Please look for the string "GitHub" below and report every line in which it occurs.

------------------------------

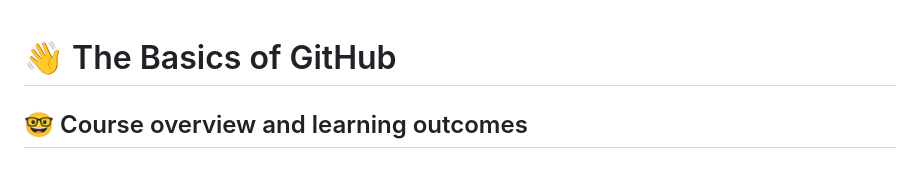
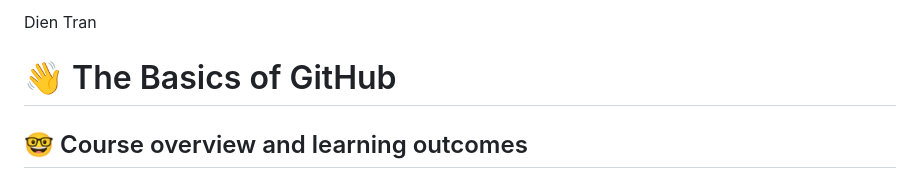
Before and after one commit to cop4808-spring-2023-fullstack-web/cop4808-git-and-github-fundamentals-notdien, a Markdown page: README.md, the part around the change. Rendered like a GitHub page.

Commit message:
Updated readme with name

```diff
--- a/README.md
+++ b/README.md
@@ -1,3 +1,4 @@
+Dien Tran
 # :wave: The Basics of GitHub
 
 ## 🤓 Course overview and learning outcomes
```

------------------------------

• **RESULT**
Before and after one commit to cop4808-spring-2023-fullstack-web/cop4808-git-and-github-fundamentals-notdien, a Markdown page: README.md, the part around the change. Rendered like a GitHub page.
 # :wave: The Basics of GitHub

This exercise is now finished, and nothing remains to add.